**WHAT TO PRODUCE**
Report each line of the data that contains the string "benchmarks".

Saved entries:
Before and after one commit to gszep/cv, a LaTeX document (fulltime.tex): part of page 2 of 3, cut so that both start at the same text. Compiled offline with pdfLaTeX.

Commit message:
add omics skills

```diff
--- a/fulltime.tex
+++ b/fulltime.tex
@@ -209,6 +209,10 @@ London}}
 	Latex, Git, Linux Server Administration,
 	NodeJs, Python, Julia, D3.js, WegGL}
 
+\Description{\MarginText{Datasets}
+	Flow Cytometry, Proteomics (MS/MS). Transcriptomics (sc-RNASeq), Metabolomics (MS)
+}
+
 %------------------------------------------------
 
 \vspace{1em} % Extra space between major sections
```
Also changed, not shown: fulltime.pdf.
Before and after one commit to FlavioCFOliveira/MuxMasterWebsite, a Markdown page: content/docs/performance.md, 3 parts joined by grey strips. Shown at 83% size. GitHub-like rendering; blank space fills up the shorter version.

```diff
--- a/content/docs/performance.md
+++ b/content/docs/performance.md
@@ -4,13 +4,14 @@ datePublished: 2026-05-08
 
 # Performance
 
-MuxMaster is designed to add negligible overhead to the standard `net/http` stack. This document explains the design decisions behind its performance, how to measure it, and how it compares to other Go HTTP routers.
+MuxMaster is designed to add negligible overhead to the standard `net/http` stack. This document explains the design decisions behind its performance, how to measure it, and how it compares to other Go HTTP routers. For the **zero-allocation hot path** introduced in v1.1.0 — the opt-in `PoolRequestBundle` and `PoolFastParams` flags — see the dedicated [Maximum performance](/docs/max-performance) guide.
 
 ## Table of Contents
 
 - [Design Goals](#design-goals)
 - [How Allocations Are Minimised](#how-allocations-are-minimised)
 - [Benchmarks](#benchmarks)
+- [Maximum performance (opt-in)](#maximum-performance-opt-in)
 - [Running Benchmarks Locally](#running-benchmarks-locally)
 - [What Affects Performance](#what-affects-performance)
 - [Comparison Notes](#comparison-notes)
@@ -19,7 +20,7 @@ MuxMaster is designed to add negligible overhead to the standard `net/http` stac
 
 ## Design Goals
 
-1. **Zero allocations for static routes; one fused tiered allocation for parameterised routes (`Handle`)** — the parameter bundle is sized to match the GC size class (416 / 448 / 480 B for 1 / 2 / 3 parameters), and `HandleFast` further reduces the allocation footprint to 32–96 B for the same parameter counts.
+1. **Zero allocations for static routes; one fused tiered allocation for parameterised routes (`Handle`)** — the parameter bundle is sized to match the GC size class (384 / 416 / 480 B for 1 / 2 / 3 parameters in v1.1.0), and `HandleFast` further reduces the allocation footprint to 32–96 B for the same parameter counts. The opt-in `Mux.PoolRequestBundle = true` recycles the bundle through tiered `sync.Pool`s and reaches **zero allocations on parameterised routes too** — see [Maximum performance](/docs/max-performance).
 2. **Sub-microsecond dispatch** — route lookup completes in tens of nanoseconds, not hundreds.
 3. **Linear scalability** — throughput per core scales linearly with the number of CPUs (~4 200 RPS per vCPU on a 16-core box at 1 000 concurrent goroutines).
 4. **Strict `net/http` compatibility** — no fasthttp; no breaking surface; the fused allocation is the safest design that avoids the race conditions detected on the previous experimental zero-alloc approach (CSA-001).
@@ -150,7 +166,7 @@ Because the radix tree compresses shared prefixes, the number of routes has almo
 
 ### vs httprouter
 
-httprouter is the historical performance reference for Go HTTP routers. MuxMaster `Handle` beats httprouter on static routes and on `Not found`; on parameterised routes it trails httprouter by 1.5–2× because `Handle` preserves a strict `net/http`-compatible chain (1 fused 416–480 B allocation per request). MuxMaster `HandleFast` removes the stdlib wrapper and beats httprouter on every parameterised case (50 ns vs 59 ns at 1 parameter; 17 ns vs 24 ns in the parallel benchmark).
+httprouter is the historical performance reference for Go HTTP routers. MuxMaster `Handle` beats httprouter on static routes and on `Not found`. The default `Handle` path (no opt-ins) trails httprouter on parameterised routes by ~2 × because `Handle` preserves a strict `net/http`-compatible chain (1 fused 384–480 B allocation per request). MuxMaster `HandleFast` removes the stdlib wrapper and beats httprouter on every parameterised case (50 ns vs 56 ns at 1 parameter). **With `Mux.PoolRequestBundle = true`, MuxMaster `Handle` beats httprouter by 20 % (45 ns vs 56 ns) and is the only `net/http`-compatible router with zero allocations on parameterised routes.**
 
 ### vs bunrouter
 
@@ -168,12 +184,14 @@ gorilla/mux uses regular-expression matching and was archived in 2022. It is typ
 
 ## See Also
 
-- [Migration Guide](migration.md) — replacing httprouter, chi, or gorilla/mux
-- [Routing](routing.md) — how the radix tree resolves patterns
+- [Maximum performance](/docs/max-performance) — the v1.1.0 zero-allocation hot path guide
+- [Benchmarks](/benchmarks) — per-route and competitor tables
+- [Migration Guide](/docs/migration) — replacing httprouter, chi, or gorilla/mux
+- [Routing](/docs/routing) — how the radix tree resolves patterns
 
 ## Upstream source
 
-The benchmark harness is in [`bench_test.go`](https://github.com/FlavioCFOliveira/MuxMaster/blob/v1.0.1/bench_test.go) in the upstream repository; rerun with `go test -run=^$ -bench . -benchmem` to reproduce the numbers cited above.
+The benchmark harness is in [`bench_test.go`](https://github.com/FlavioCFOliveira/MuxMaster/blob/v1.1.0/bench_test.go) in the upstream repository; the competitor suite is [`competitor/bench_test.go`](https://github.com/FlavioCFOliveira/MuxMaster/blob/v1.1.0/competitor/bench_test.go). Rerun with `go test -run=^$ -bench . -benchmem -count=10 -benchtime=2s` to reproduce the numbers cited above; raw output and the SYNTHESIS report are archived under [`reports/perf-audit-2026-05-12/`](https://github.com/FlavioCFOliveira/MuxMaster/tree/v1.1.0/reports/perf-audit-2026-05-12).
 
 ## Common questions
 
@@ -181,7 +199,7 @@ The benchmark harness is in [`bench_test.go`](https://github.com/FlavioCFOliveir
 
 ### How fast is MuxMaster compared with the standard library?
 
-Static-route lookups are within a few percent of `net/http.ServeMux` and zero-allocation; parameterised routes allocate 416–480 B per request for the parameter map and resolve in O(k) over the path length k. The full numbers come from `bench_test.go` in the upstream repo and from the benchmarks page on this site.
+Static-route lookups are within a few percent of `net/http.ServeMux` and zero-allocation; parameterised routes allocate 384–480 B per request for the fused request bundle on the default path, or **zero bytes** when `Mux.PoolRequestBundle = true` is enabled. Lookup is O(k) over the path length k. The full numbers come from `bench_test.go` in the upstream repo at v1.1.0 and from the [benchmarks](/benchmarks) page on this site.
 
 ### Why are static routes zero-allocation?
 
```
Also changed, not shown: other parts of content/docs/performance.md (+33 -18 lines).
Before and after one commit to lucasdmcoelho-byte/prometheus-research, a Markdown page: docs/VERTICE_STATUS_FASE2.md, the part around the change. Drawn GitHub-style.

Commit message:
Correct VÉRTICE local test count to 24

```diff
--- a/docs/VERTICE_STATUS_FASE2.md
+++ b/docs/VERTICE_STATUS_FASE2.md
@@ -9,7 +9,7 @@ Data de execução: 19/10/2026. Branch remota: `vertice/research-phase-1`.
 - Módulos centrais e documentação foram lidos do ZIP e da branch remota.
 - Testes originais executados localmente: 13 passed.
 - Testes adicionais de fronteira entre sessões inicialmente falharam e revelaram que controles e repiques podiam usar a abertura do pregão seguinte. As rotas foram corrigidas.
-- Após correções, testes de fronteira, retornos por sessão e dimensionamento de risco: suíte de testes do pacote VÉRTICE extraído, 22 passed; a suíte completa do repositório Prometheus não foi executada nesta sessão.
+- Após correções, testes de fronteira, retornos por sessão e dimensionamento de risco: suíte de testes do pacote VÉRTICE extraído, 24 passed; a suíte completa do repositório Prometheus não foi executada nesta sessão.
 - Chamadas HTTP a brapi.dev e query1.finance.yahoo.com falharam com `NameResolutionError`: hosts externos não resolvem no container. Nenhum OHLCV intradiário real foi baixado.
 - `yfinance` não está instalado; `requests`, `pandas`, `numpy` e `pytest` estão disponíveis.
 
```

**RESPONSE AREA**
 - [Benchmarks](#benchmarks)
 - [Running Benchmarks Locally](#running-benchmarks-locally)
+- [Benchmarks](/benchmarks) — per-route and competitor tables
-Static-route lookups are within a few percent of `net/http.ServeMux` and zero-allocation; parameterised routes allocate 416–480 B per request for the parameter map and resolve in O(k) over the path length k. The full numbers come from `bench_test.go` in the upstream repo and from the benchmarks page on this site.
+Static-route lookups are within a few percent of `net/http.ServeMux` and zero-allocation; parameterised routes allocate 384–480 B per request for the fused request bundle on the default path, or **zero bytes** when `Mux.PoolRequestBundle = true` is enabled. Lookup is O(k) over the path length k. The full numbers come from `bench_test.go` in the upstream repo at v1.1.0 and from the [benchmarks](/benchmarks) page on this site.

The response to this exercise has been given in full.